- By Jason Howland
Mayo Clinic Minute: How to avoid ticks
Whether you’re camping, hiking or just playing near woods, the Centers for Disease Control and Prevention says tick bites should be top of mind.
Ticks live in moist and humid environments, particularly wooded and grassy areas — some of the same places where you may be enjoying summer. A tick bite can result in mild symptoms that are treatable at home to severe infections requiring hospitalization.
Journalists: Broadcast-quality video pkg (0:58) is in the downloads at the end of the post. Please courtesy: "Mayo Clinic News Network." Read the script.
While you're enjoying a hike, ticks are looking for a ride.

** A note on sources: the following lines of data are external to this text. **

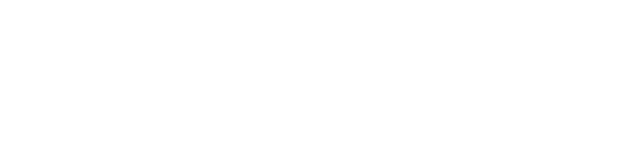
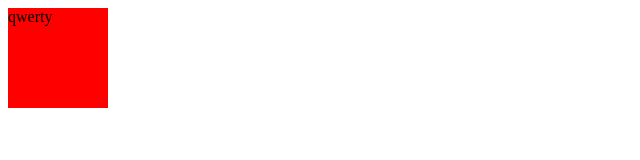
Before and after one commit to Petr5454/lesson_7, a plain HTML site: page index.html in a window 1280 px wide. Shown: the whole page, without its empty margins (0-640 px from the left). Drawn offline with Linux system fonts and the light colour scheme; files that its build step writes are made by us from their sources.

Commit message:
add red div

```diff
--- a/index.html
+++ b/index.html
@@ -10,6 +10,7 @@
 </head>
 
 <body>
+  <div style="background-color: red; width:100px; height: 100px;">qwerty</div>
 
 </body>
 
```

"They get themselves in a position, and they will climb up the nearest object," says Dr. Bobbi Pritt, a Mayo Clinic parasitic diseases expert.
It’s called questing.

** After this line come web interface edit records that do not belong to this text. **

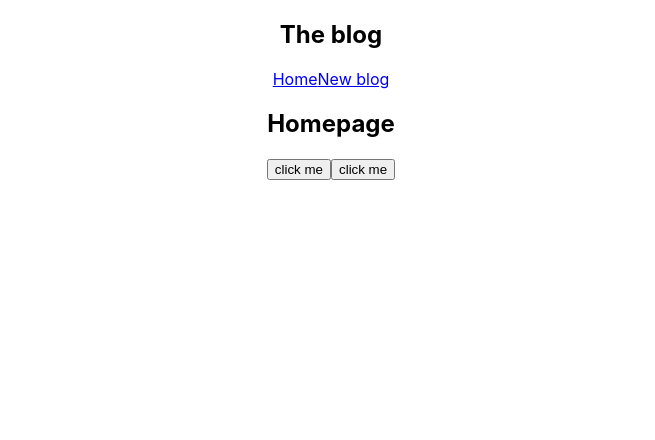
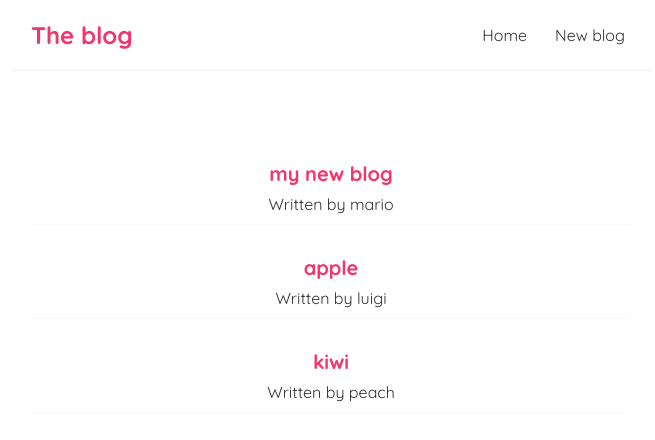
Before and after one commit to solenedel/blog, a React (Create React App) app: page / in a window 1280 px wide. Shown: the top 440 px of the page, without its empty margins (309-964 px from the left). Built offline with nearby package versions, Linux system fonts and the light colour scheme.

Commit message:
working on blog

```diff
--- a/src/components/Home.js
+++ b/src/components/Home.js
@@ -1,17 +1,24 @@
-import React from "react";
+import React, { useState } from "react";
 
 const Home = () => {
 
-  const handleClick = () => {
-    console.log('you clicked the button');
-  };
+  const [blogs, setBlogs] = useState([
+    { title: 'my new blog', body: 'lorem ipsum', author: 'mario', id: 1 },
+    { title: 'apple', body: 'banana', author: 'luigi', id: 2 },
+    { title: 'kiwi', body: 'pear', author: 'peach', id: 3 }
+  ]);
+
 
 
   return (
     <div className="home">
-      <h2>Homepage</h2>
-      <button onClick={handleClick}>click me</button>
-      <button onClick={handleClick}>click me</button>
+      {blogs.map((blog) => (
+        <div className="blog-preview" key={blog.id}>
+           <h2>{ blog.title }</h2>
+           <p>Written by { blog.author }</p>
+        </div>
+      ))}
+
     </div>
    );
 }
--- a/src/index.css
+++ b/src/index.css
@@ -1,13 +1,50 @@
-body {
+@import url('https://fonts.googleapis.com/css2?family=Quicksand:wght@300;400;500;600;700&display=swap');
+
+/* base styles */
+* {
   margin: 0;
-  font-family: -apple-system, BlinkMacSystemFont, 'Segoe UI', 'Roboto', 'Oxygen',
-    'Ubuntu', 'Cantarell', 'Fira Sans', 'Droid Sans', 'Helvetica Neue',
-    sans-serif;
-  -webkit-font-smoothing: antialiased;
-  -moz-osx-font-smoothing: grayscale;
+  font-family: "Quicksand";
+  color: #333;
+}
+.navbar {
+  padding: 20px;
+  display: flex;
+  align-items: center;
+  max-width: 600px;
+  margin: 0 auto;
+  border-bottom: 1px solid #f2f2f2;
+}
+.navbar h1 {
+  color: #f1356d;
+}
+.navbar .links {
+  margin-left: auto;
+}
+.navbar a {
+  margin-left: 16px;
+  text-decoration: none;
+  padding: 6px;
+}
+.navbar a:hover {
+  color: #f1356d;
+}
+.content {
+  max-width: 600px;
+  margin: 40px auto;
+  padding: 20px;
 }
 
-code {
-  font-family: source-code-pro, Menlo, Monaco, Consolas, 'Courier New',
-    monospace;
+/* blog previews / list */
+.blog-preview {
+  padding: 10px 16px;
+  margin: 20px 0;
+  border-bottom: 1px solid #fafafa;
 }
+.blog-preview:hover {
+  box-shadow: 1px 3px 5px rgba(0,0,0,0.1);
+}
+.blog-preview h2 {
+  font-size: 20px;
+  color: #f1356d;
+  margin-bottom: 8px;
+}
```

"It sticks out its legs, and that allows the tick to grab on to hosts as they walk by," Dr. Pritt adds.
You can lessen the chances you’ll become a host.
"Using insect repellents is a good idea," Dr. Pritt explains, suggesting permethrin for your clothing and gear. "You can really saturate your gear. Leave it out to dry. And, then, the next day, wear them."
Use permethrin on materials and DEET on skin.
"Spray the DEET repellent on exposed skin, including your legs and hands," Dr. Pritt says. "Avoid your face, but be sure to protect your neck."
Then, tuck your pants into your socks. And, on your hike, remember to avoid areas where those questing ticks may be perched.
"That's why you want to stay away from the tall grasses," Dr. Pritt adds. "Stay in the middle."
A tick bite can result in mild symptoms that are treatable at home to severe infections requiring hospitalization.
For the safety of its patients, staff and visitors, Mayo Clinic has strict masking policies in place. Anyone shown without a mask was either recorded prior to COVID-19 or recorded in a nonpatient care area where social distancing and other safety protocols were followed.